Our first stop on the second floor is a collection of PR and marketing materials, clustered under a never-used logo for NCsoft's North American division. (The logo was an attempt to design something more friendly for a western audience, but in the end went with the logo we know today.)

When NCsoft only resided in a small portion of the building, this hallway was where all of the Tabula Rasa developers worked. (They've since moved up to the third floor.) A friend of Richard Garriott's designed and made the neon signs above the doors, and they served to mark out the design team's territory.

A close-up example of one of the light fixtures in the hallway. All of them seem to be completely unique.

Behind this intimidating-looking door is a sound-proof room for in-house audio recording. They do quite a bit of recording here. Says David, "Pretty much all of the Dungeon Runners stuff was done in-house and composed here, and all the voices, a lot of them were internal."

Just out of the elevators on the third floor we run into Richard Garriott's personal collection of classic arcade games. This shot only shows a small portion of the games scattered throughout the building, running from Donkey Kong to Gauntlet and covering everything in between.

On display in the third floor lobby-area is the Apple II that Richard Garriott originally coded Akalabeth on. It still runs -- you can put in the boot disk and log in and play. David comments, "It really takes you back and shows you how far we've come, because it's so slow. It takes forever for it to take one move."
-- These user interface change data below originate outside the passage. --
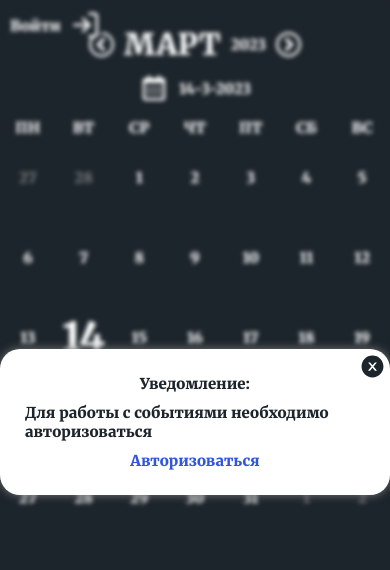
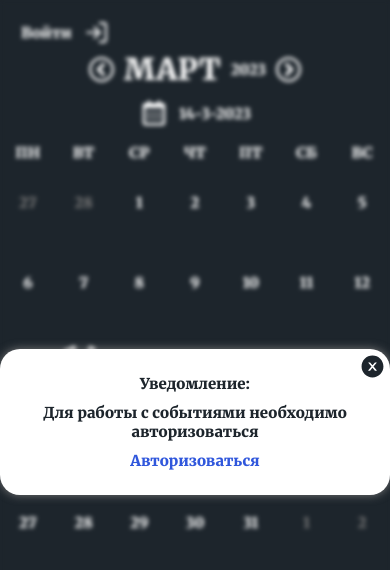
Before and after one commit to ruyy564/Work-calendar, a React (Create React App) app in the folder client/: page / in a window 390 px wide. Both pictures are taken after a click on the element "10". Shown: the top 570 px of the page. Built offline with nearby package versions, Linux system fonts and the light colour scheme; no server answers; a web font is replaced by a local one.

Commit message:
фикс адаптивности

```diff
--- a/client/src/components/AuthForm/index.module.css
+++ b/client/src/components/AuthForm/index.module.css
@@ -26,3 +26,7 @@
     text-align: center;
     color: var(--error);
 }
+
+.alert {
+    text-align: center;
+}
--- a/client/src/components/AuthForm/index.tsx
+++ b/client/src/components/AuthForm/index.tsx
@@ -60,7 +60,7 @@ const AuthForm = ({
       {isLogin ? <div>Авторизация</div> : <div>Регистрация</div>}
       {isEmailConfirmed && <div>Ваш email успешно подтвержден</div>}
       {status === STATUS.success && (
-        <div>
+        <div className={css.alert}>
           На вашу почту {email.value} отправлено письмо для подтверждения email{' '}
         </div>
       )}
--- a/client/src/components/Event/EventModal/index.module.css
+++ b/client/src/components/Event/EventModal/index.module.css
@@ -4,3 +4,7 @@
     display: grid;
     grid-template-columns: 1fr 1fr;
 }
+
+.alert {
+    text-align: center;
+}
--- a/client/src/components/Event/EventModal/index.tsx
+++ b/client/src/components/Event/EventModal/index.tsx
@@ -37,7 +37,9 @@ const EventModal = memo(({ auth, date, type, resetStateModal }: Props) => {
     return (
       <ModalContainer modal={MODAL_FORMS.ADD_EVENT_FORM}>
         <div>Уведомление:</div>
-        <div>Для работы с событиями необходимо авторизоваться</div>
+        <div className={css.alert}>
+          Для работы с событиями необходимо авторизоваться
+        </div>
         <NavLink to={ROUTE_TO_LOGIN} onClick={resetStateModal}>
           Авторизоваться
         </NavLink>
--- a/client/src/components/ui/ButtonIcon/index.module.css
+++ b/client/src/components/ui/ButtonIcon/index.module.css
@@ -34,12 +34,11 @@
 }
 
 .btnLog {
-    position: absolute;
+    position: relative;
     text-decoration: none;
-    left: 10px;
-    top: 10px;
+    right: -21px;
+    top: 20px;
     width: 100px;
-    height: 30px;
     background: var(--primary);
     color: var(--primary-text);
 }
```
Also changed, not shown: 2 other files (tests, documents, lock files or other folders).
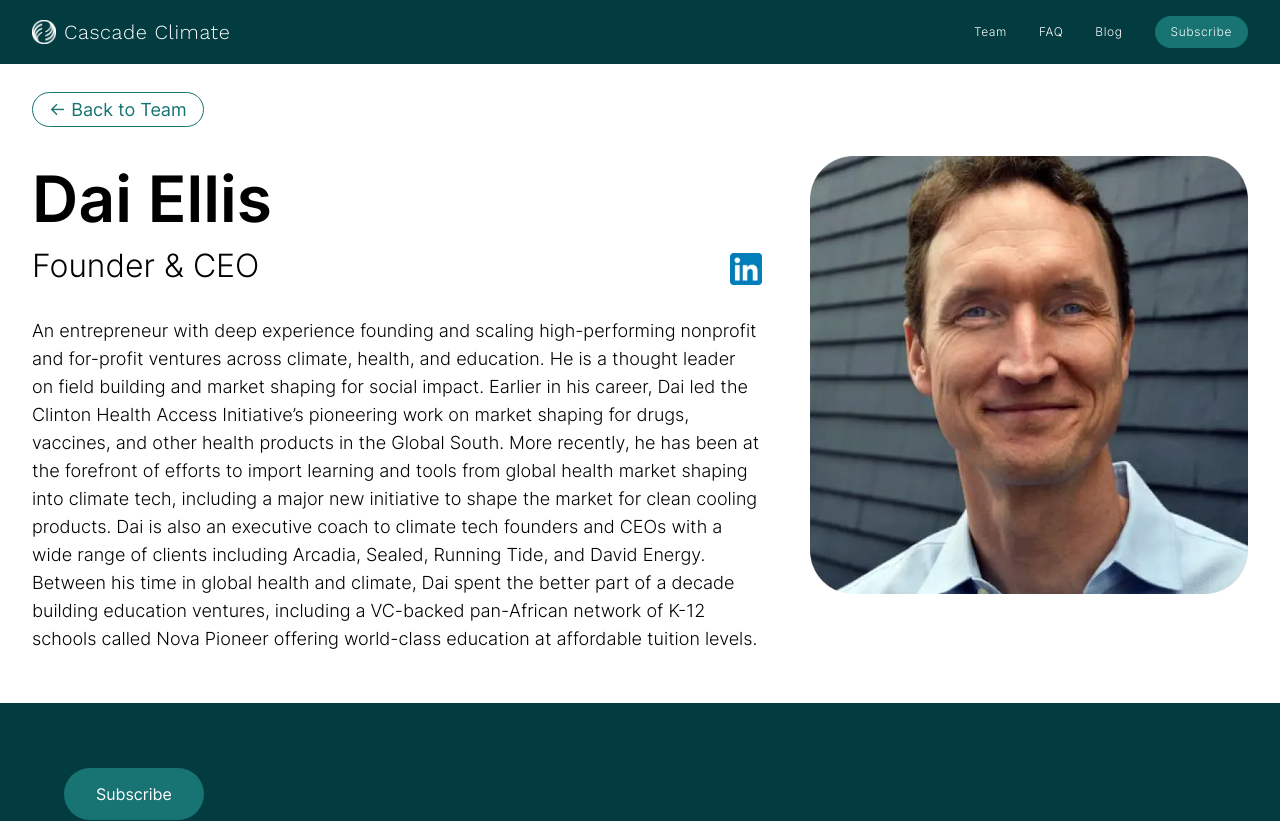
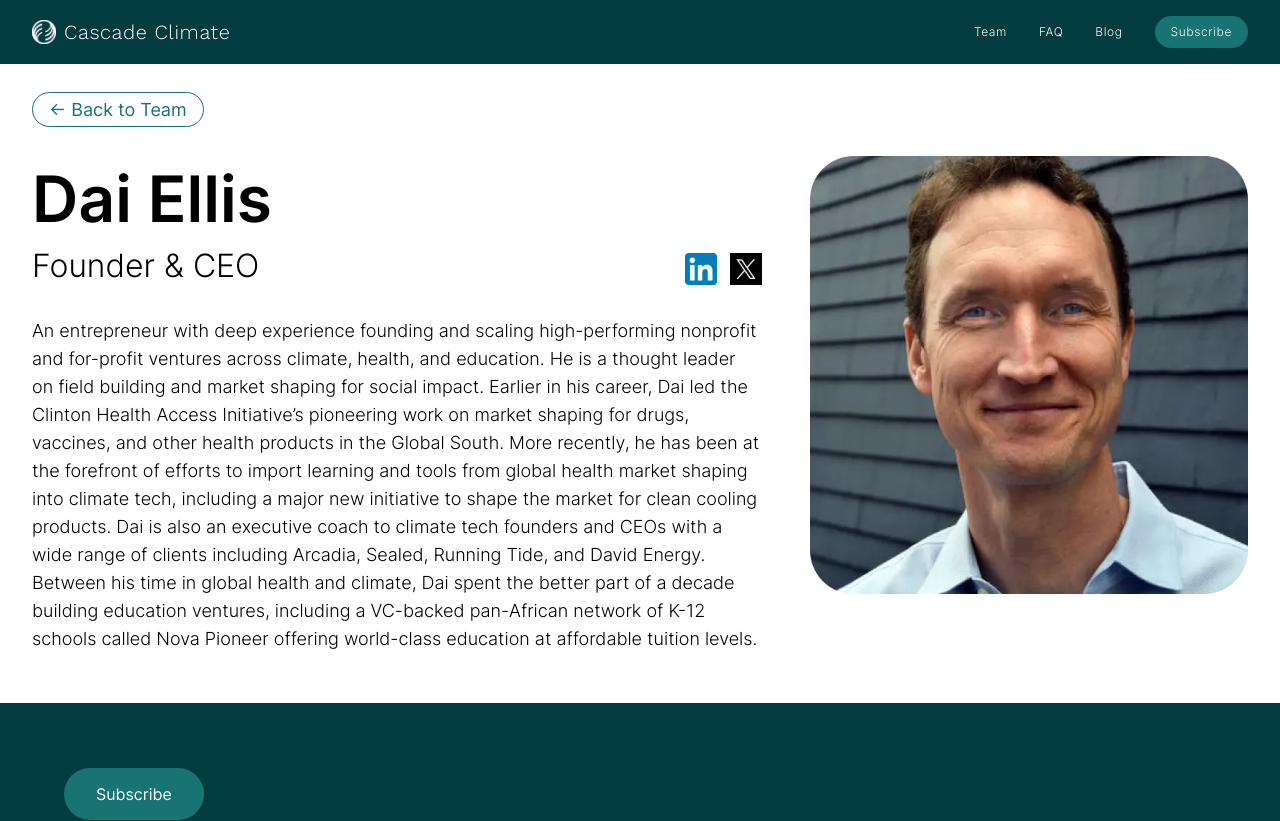
Before and after one commit to Cascade-Climate/cc-website, a SvelteKit app: page /team/dai-ellis in a window 1280 px wide. Shown: the top 821 px of the page. Built offline with nearby package versions, Linux system fonts and the light colour scheme.

Commit message:
added twitter links + fixed harapfp

```diff
--- a/src/routes/team/+page@.svelte
+++ b/src/routes/team/+page@.svelte
@@ -21,7 +21,6 @@
 	import elaineHsieh from '$lib/images/team/elaine-hsieh.webp';
 	import elenaCavallero from '$lib/images/team/elena-cavallero.webp';
 
-	import twitterIcon from '$lib/images/twitter-icon.webp';
 </script>
 
 <svelte:head>
@@ -54,7 +53,7 @@
 			<span>Co-founder + CEO</span>
 		</a>
 		<a class="team-card" href="/team/hara-wang">
-			<img src={twitterIcon} alt="Hara Wang" />
+			<img src={haraWang} alt="Hara Wang" />
 			<h1>Hara Wang</h1>
 			<span>Founding team</span>
 		</a>
--- a/src/routes/team/dai-ellis/+page.svelte
+++ b/src/routes/team/dai-ellis/+page.svelte
@@ -1,6 +1,7 @@
 <script>
 	import headshot from '$lib/images/team/dai-ellis.webp';
 	import linkedinIcon from '$lib/images/linkedin-icon.webp';
+	import twitterIcon from '$lib/images/twitter-icon.webp';
 </script>
 
 <svelte:head>
@@ -18,6 +19,9 @@
 			<div class="socials">
 				<a target="_blank" href="https://www.linkedin.com/in/daiellis/">
 					<img src={linkedinIcon} alt="LinkedIn" />
+				</a>
+				<a target="_blank" href="https://twitter.com/DaiEllis">
+					<img src={twitterIcon} alt="Twitter" />
 				</a>
 			</div>
 		</div>
--- a/src/routes/team/john-sanchez/+page.svelte
+++ b/src/routes/team/john-sanchez/+page.svelte
@@ -1,6 +1,7 @@
 <script>
 	import headshot from '$lib/images/team/john-sanchez.webp';
 	import linkedinIcon from '$lib/images/linkedin-icon.webp';
+	import twitterIcon from '$lib/images/twitter-icon.webp';
 </script>
 
 <svelte:head>
@@ -19,6 +20,8 @@
 				<a target="_blank" href="https://www.linkedin.com/in/john-sanchez-aa60151b1/">
 					<img src={linkedinIcon} alt="LinkedIn" />
 				</a>
+				<a target="_blank" href="https://twitter.com/johnlsanchez8">
+					<img src={twitterIcon} alt="Twitter" />
 			</div>
 		</div>
 		<p>
```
This wall gives us a chronology of Richard Garriott's work, starting at his earliest dungeons and dragons simulators and going all the way down to Ultima Online. NCsoft's Austin offices are full of gaming history. But on Tabula Rasa's launch day, do they have what it takes to be a part of the future of the genre? After our tour, we had a chance to sit down with Starr Long to talk about how the Tabula Rasa project got started and where it's going from here.
This article was originally published on Massively.